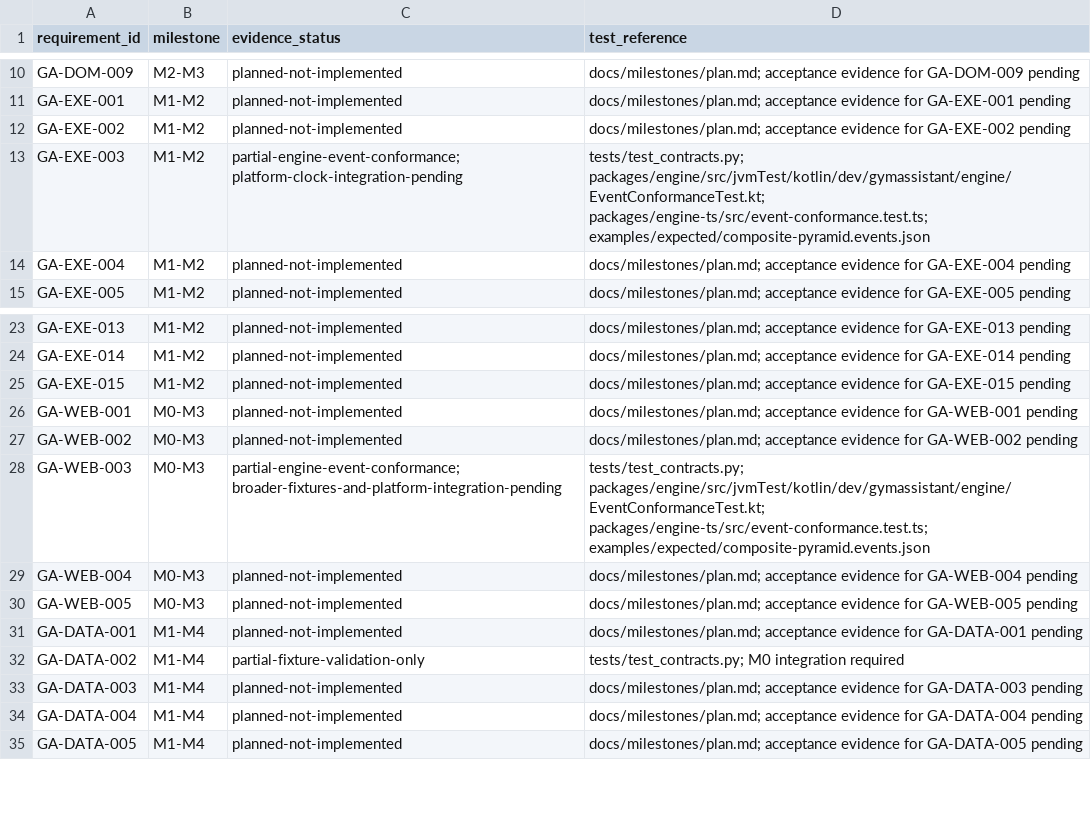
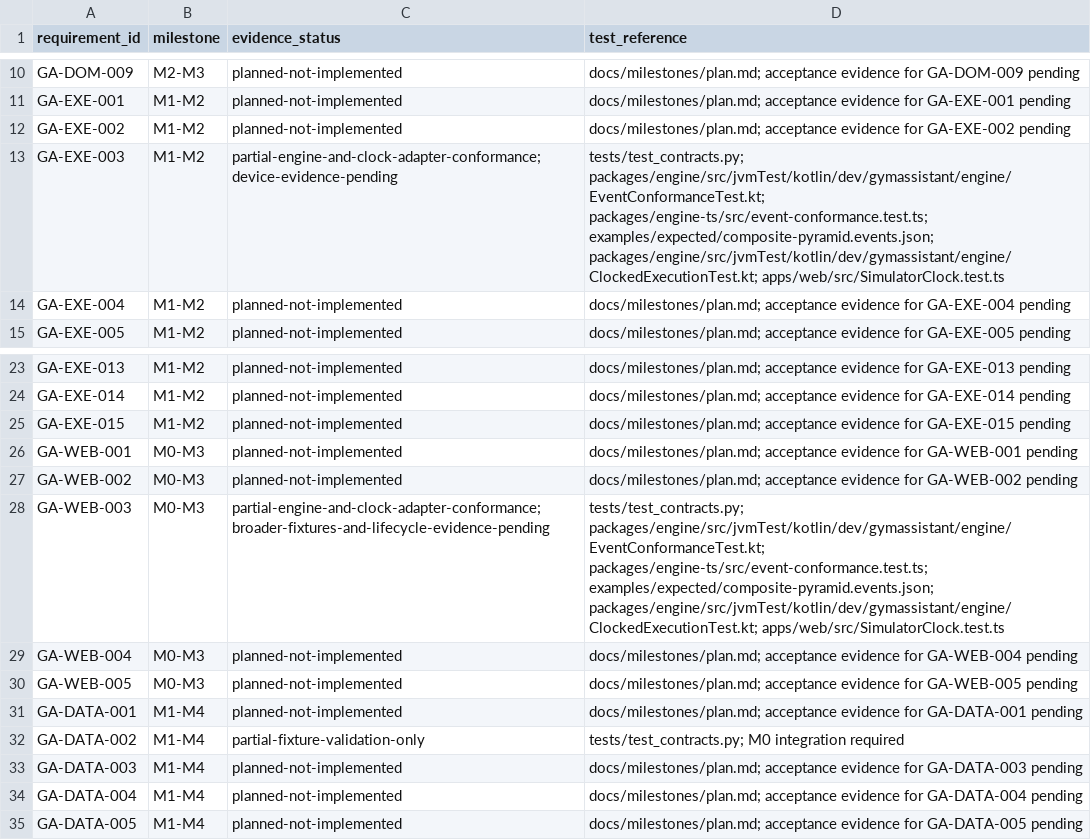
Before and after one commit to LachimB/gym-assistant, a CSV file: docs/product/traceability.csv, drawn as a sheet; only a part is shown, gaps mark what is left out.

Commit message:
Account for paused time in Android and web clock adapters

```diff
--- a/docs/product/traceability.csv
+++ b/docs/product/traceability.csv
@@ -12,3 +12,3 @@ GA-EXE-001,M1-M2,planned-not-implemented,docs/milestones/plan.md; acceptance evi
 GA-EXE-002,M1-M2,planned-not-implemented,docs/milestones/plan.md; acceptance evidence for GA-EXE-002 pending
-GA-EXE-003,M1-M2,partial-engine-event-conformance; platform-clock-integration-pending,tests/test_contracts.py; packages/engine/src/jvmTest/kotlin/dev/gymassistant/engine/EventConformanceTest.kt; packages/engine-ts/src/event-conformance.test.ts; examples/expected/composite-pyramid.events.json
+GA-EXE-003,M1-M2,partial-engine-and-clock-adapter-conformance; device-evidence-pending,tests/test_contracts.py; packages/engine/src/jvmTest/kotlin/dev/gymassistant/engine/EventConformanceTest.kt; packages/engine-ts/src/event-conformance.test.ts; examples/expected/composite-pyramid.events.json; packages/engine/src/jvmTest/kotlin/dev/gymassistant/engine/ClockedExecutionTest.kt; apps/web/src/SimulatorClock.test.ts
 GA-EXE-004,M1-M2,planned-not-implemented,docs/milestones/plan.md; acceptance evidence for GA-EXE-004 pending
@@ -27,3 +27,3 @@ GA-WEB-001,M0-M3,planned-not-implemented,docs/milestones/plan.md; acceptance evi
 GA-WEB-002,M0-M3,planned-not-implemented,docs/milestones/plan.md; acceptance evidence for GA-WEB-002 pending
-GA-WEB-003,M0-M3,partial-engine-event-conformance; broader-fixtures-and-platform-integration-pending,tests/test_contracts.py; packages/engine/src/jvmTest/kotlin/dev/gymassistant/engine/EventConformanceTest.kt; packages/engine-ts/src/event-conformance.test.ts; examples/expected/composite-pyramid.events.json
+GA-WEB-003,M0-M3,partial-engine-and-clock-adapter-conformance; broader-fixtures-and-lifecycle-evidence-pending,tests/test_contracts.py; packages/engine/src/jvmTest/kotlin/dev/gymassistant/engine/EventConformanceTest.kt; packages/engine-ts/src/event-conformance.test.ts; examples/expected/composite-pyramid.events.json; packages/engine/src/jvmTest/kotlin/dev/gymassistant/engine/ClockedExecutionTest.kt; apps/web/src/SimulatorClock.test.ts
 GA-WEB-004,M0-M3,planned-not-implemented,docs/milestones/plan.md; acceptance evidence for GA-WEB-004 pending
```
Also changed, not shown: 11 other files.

-*-

=== Instructions for the task ===
Copy out all of the data word for word. Do not carry over any picture.

=== Written answer ===
Before and after one commit to LachimB/gym-assistant, a CSV file: docs/product/traceability.csv, drawn as a sheet; only a part is shown, gaps mark what is left out.

Commit message:
Account for paused time in Android and web clock adapters

```diff
--- a/docs/product/traceability.csv
+++ b/docs/product/traceability.csv
@@ -12,3 +12,3 @@ GA-EXE-001,M1-M2,planned-not-implemented,docs/milestones/plan.md; acceptance evi
 GA-EXE-002,M1-M2,planned-not-implemented,docs/milestones/plan.md; acceptance evidence for GA-EXE-002 pending
-GA-EXE-003,M1-M2,partial-engine-event-conformance; platform-clock-integration-pending,tests/test_contracts.py; packages/engine/src/jvmTest/kotlin/dev/gymassistant/engine/EventConformanceTest.kt; packages/engine-ts/src/event-conformance.test.ts; examples/expected/composite-pyramid.events.json
+GA-EXE-003,M1-M2,partial-engine-and-clock-adapter-conformance; device-evidence-pending,tests/test_contracts.py; packages/engine/src/jvmTest/kotlin/dev/gymassistant/engine/EventConformanceTest.kt; packages/engine-ts/src/event-conformance.test.ts; examples/expected/composite-pyramid.events.json; packages/engine/src/jvmTest/kotlin/dev/gymassistant/engine/ClockedExecutionTest.kt; apps/web/src/SimulatorClock.test.ts
 GA-EXE-004,M1-M2,planned-not-implemented,docs/milestones/plan.md; acceptance evidence for GA-EXE-004 pending
@@ -27,3 +27,3 @@ GA-WEB-001,M0-M3,planned-not-implemented,docs/milestones/plan.md; acceptance evi
 GA-WEB-002,M0-M3,planned-not-implemented,docs/milestones/plan.md; acceptance evidence for GA-WEB-002 pending
-GA-WEB-003,M0-M3,partial-engine-event-conformance; broader-fixtures-and-platform-integration-pending,tests/test_contracts.py; packages/engine/src/jvmTest/kotlin/dev/gymassistant/engine/EventConformanceTest.kt; packages/engine-ts/src/event-conformance.test.ts; examples/expected/composite-pyramid.events.json
+GA-WEB-003,M0-M3,partial-engine-and-clock-adapter-conformance; broader-fixtures-and-lifecycle-evidence-pending,tests/test_contracts.py; packages/engine/src/jvmTest/kotlin/dev/gymassistant/engine/EventConformanceTest.kt; packages/engine-ts/src/event-conformance.test.ts; examples/expected/composite-pyramid.events.json; packages/engine/src/jvmTest/kotlin/dev/gymassistant/engine/ClockedExecutionTest.kt; apps/web/src/SimulatorClock.test.ts
 GA-WEB-004,M0-M3,planned-not-implemented,docs/milestones/plan.md; acceptance evidence for GA-WEB-004 pending
```
Also changed, not shown: 11 other files.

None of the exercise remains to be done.